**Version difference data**
________________________
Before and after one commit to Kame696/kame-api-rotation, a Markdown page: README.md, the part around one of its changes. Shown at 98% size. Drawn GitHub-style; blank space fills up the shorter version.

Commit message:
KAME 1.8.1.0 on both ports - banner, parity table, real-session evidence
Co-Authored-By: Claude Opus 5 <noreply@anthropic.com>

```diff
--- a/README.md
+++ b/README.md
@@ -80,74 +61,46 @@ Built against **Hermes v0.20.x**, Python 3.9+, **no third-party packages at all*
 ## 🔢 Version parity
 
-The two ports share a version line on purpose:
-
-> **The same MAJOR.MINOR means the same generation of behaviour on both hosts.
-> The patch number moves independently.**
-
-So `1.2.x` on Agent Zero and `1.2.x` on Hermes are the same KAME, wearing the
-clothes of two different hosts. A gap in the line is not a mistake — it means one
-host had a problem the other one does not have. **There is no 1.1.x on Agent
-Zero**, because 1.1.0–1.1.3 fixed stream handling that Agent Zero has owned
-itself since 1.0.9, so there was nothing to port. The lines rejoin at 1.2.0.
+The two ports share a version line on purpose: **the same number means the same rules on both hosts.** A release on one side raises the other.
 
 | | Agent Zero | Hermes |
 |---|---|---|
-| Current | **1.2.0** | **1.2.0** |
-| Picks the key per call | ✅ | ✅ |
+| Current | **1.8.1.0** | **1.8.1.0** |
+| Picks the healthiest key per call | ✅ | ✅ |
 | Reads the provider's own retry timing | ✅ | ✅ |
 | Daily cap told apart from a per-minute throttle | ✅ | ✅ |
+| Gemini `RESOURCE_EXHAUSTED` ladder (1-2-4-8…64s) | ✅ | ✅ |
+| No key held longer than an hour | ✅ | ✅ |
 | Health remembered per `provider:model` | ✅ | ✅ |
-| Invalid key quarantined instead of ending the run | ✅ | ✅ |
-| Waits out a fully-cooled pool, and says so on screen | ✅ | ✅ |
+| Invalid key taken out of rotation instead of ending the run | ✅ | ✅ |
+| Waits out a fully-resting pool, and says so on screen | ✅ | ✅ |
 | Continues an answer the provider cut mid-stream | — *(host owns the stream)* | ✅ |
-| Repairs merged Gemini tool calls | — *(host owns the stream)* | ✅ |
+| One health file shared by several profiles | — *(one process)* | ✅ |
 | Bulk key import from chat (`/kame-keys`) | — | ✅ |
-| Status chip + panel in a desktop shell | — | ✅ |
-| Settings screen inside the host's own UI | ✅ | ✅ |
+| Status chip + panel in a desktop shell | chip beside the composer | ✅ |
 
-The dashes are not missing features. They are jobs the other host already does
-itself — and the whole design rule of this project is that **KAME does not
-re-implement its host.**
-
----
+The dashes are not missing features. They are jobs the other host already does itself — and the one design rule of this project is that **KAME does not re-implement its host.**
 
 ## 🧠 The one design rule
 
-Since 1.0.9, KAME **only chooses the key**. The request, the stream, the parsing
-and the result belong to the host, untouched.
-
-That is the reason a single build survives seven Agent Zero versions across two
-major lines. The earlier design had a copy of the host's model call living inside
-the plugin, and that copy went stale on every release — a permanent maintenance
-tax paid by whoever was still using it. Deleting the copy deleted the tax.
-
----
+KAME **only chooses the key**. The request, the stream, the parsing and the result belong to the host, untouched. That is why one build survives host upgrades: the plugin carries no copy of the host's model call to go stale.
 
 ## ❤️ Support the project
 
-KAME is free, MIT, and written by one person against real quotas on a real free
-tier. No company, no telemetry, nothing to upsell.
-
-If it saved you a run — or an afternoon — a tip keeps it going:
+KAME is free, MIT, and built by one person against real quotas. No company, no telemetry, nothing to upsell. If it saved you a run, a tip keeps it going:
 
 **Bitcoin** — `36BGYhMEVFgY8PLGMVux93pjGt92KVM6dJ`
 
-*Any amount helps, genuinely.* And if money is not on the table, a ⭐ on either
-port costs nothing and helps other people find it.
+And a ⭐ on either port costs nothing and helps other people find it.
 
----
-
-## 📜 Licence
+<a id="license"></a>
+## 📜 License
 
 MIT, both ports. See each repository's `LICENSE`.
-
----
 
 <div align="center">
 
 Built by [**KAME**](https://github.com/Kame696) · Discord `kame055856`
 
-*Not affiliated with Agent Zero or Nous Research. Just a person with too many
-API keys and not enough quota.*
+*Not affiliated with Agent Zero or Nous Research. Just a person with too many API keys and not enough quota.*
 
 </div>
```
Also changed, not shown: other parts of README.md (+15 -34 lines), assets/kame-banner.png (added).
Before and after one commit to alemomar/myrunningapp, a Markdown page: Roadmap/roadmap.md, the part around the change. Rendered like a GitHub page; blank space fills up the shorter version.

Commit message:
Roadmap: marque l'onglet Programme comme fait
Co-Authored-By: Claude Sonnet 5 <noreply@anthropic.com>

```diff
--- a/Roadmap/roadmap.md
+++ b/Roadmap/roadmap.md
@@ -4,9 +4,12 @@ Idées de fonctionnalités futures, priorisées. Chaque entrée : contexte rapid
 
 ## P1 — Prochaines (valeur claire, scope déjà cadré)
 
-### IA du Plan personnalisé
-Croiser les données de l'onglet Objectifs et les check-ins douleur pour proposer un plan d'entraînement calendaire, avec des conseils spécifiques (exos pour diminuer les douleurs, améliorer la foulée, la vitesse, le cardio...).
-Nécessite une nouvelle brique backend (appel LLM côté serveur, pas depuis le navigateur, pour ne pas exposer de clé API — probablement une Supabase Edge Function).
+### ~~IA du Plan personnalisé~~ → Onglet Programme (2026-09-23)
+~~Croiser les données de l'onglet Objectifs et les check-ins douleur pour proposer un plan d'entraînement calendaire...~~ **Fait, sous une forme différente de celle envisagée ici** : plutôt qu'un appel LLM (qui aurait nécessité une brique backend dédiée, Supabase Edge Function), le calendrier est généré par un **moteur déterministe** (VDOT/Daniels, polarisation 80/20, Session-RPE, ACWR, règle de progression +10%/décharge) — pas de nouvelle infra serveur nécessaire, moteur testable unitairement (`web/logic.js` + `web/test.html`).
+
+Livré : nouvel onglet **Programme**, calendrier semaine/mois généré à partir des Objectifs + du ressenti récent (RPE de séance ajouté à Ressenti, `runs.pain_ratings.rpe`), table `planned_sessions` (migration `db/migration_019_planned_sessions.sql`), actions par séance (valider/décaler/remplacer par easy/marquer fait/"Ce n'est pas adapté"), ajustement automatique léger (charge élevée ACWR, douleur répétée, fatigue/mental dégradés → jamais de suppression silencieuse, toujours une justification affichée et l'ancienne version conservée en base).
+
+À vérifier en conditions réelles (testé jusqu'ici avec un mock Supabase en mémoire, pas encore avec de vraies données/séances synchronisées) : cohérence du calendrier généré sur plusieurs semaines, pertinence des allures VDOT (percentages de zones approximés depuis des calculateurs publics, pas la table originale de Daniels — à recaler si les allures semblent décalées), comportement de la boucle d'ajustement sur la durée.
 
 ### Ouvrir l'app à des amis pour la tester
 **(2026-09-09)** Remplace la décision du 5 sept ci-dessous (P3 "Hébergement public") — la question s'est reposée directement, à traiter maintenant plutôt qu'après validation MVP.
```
________________________
Would you restate every record word for word?

**Answer to this task**
Before and after one commit to Kame696/kame-api-rotation, a Markdown page: README.md, the part around one of its changes. Shown at 98% size. Drawn GitHub-style; blank space fills up the shorter version.

Commit message:
KAME 1.8.1.0 on both ports - banner, parity table, real-session evidence
Co-Authored-By: Claude Opus 5 <noreply@anthropic.com>

```diff
--- a/README.md
+++ b/README.md
@@ -80,74 +61,46 @@ Built against **Hermes v0.20.x**, Python 3.9+, **no third-party packages at all*
 ## 🔢 Version parity
 
-The two ports share a version line on purpose:
-
-> **The same MAJOR.MINOR means the same generation of behaviour on both hosts.
-> The patch number moves independently.**
-
-So `1.2.x` on Agent Zero and `1.2.x` on Hermes are the same KAME, wearing the
-clothes of two different hosts. A gap in the line is not a mistake — it means one
-host had a problem the other one does not have. **There is no 1.1.x on Agent
-Zero**, because 1.1.0–1.1.3 fixed stream handling that Agent Zero has owned
-itself since 1.0.9, so there was nothing to port. The lines rejoin at 1.2.0.
+The two ports share a version line on purpose: **the same number means the same rules on both hosts.** A release on one side raises the other.
 
 | | Agent Zero | Hermes |
 |---|---|---|
-| Current | **1.2.0** | **1.2.0** |
-| Picks the key per call | ✅ | ✅ |
+| Current | **1.8.1.0** | **1.8.1.0** |
+| Picks the healthiest key per call | ✅ | ✅ |
 | Reads the provider's own retry timing | ✅ | ✅ |
 | Daily cap told apart from a per-minute throttle | ✅ | ✅ |
+| Gemini `RESOURCE_EXHAUSTED` ladder (1-2-4-8…64s) | ✅ | ✅ |
+| No key held longer than an hour | ✅ | ✅ |
 | Health remembered per `provider:model` | ✅ | ✅ |
-| Invalid key quarantined instead of ending the run | ✅ | ✅ |
-| Waits out a fully-cooled pool, and says so on screen | ✅ | ✅ |
+| Invalid key taken out of rotation instead of ending the run | ✅ | ✅ |
+| Waits out a fully-resting pool, and says so on screen | ✅ | ✅ |
 | Continues an answer the provider cut mid-stream | — *(host owns the stream)* | ✅ |
-| Repairs merged Gemini tool calls | — *(host owns the stream)* | ✅ |
+| One health file shared by several profiles | — *(one process)* | ✅ |
 | Bulk key import from chat (`/kame-keys`) | — | ✅ |
-| Status chip + panel in a desktop shell | — | ✅ |
-| Settings screen inside the host's own UI | ✅ | ✅ |
+| Status chip + panel in a desktop shell | chip beside the composer | ✅ |
 
-The dashes are not missing features. They are jobs the other host already does
-itself — and the whole design rule of this project is that **KAME does not
-re-implement its host.**
-
----
+The dashes are not missing features. They are jobs the other host already does itself — and the one design rule of this project is that **KAME does not re-implement its host.**
 
 ## 🧠 The one design rule
 
-Since 1.0.9, KAME **only chooses the key**. The request, the stream, the parsing
-and the result belong to the host, untouched.
-
-That is the reason a single build survives seven Agent Zero versions across two
-major lines. The earlier design had a copy of the host's model call living inside
-the plugin, and that copy went stale on every release — a permanent maintenance
-tax paid by whoever was still using it. Deleting the copy deleted the tax.
-
----
+KAME **only chooses the key**. The request, the stream, the parsing and the result belong to the host, untouched. That is why one build survives host upgrades: the plugin carries no copy of the host's model call to go stale.
 
 ## ❤️ Support the project
 
-KAME is free, MIT, and written by one person against real quotas on a real free
-tier. No company, no telemetry, nothing to upsell.
-
-If it saved you a run — or an afternoon — a tip keeps it going:
+KAME is free, MIT, and built by one person against real quotas. No company, no telemetry, nothing to upsell. If it saved you a run, a tip keeps it going:
 
 **Bitcoin** — `36BGYhMEVFgY8PLGMVux93pjGt92KVM6dJ`
 
-*Any amount helps, genuinely.* And if money is not on the table, a ⭐ on either
-port costs nothing and helps other people find it.
+And a ⭐ on either port costs nothing and helps other people find it.
 
----
-
-## 📜 Licence
+<a id="license"></a>
+## 📜 License
 
 MIT, both ports. See each repository's `LICENSE`.
-
----
 
 <div align="center">
 
 Built by [**KAME**](https://github.com/Kame696) · Discord `kame055856`
 
-*Not affiliated with Agent Zero or Nous Research. Just a person with too many
-API keys and not enough quota.*
+*Not affiliated with Agent Zero or Nous Research. Just a person with too many API keys and not enough quota.*
 
 </div>
```
Also changed, not shown: other parts of README.md (+15 -34 lines), assets/kame-banner.png (added).
Before and after one commit to alemomar/myrunningapp, a Markdown page: Roadmap/roadmap.md, the part around the change. Rendered like a GitHub page; blank space fills up the shorter version.

Commit message:
Roadmap: marque l'onglet Programme comme fait
Co-Authored-By: Claude Sonnet 5 <noreply@anthropic.com>

```diff
--- a/Roadmap/roadmap.md
+++ b/Roadmap/roadmap.md
@@ -4,9 +4,12 @@ Idées de fonctionnalités futures, priorisées. Chaque entrée : contexte rapid
 
 ## P1 — Prochaines (valeur claire, scope déjà cadré)
 
-### IA du Plan personnalisé
-Croiser les données de l'onglet Objectifs et les check-ins douleur pour proposer un plan d'entraînement calendaire, avec des conseils spécifiques (exos pour diminuer les douleurs, améliorer la foulée, la vitesse, le cardio...).
-Nécessite une nouvelle brique backend (appel LLM côté serveur, pas depuis le navigateur, pour ne pas exposer de clé API — probablement une Supabase Edge Function).
+### ~~IA du Plan personnalisé~~ → Onglet Programme (2026-09-23)
+~~Croiser les données de l'onglet Objectifs et les check-ins douleur pour proposer un plan d'entraînement calendaire...~~ **Fait, sous une forme différente de celle envisagée ici** : plutôt qu'un appel LLM (qui aurait nécessité une brique backend dédiée, Supabase Edge Function), le calendrier est généré par un **moteur déterministe** (VDOT/Daniels, polarisation 80/20, Session-RPE, ACWR, règle de progression +10%/décharge) — pas de nouvelle infra serveur nécessaire, moteur testable unitairement (`web/logic.js` + `web/test.html`).
+
+Livré : nouvel onglet **Programme**, calendrier semaine/mois généré à partir des Objectifs + du ressenti récent (RPE de séance ajouté à Ressenti, `runs.pain_ratings.rpe`), table `planned_sessions` (migration `db/migration_019_planned_sessions.sql`), actions par séance (valider/décaler/remplacer par easy/marquer fait/"Ce n'est pas adapté"), ajustement automatique léger (charge élevée ACWR, douleur répétée, fatigue/mental dégradés → jamais de suppression silencieuse, toujours une justification affichée et l'ancienne version conservée en base).
+
+À vérifier en conditions réelles (testé jusqu'ici avec un mock Supabase en mémoire, pas encore avec de vraies données/séances synchronisées) : cohérence du calendrier généré sur plusieurs semaines, pertinence des allures VDOT (percentages de zones approximés depuis des calculateurs publics, pas la table originale de Daniels — à recaler si les allures semblent décalées), comportement de la boucle d'ajustement sur la durée.
 
 ### Ouvrir l'app à des amis pour la tester
 **(2026-09-09)** Remplace la décision du 5 sept ci-dessous (P3 "Hébergement public") — la question s'est reposée directement, à traiter maintenant plutôt qu'après validation MVP.
```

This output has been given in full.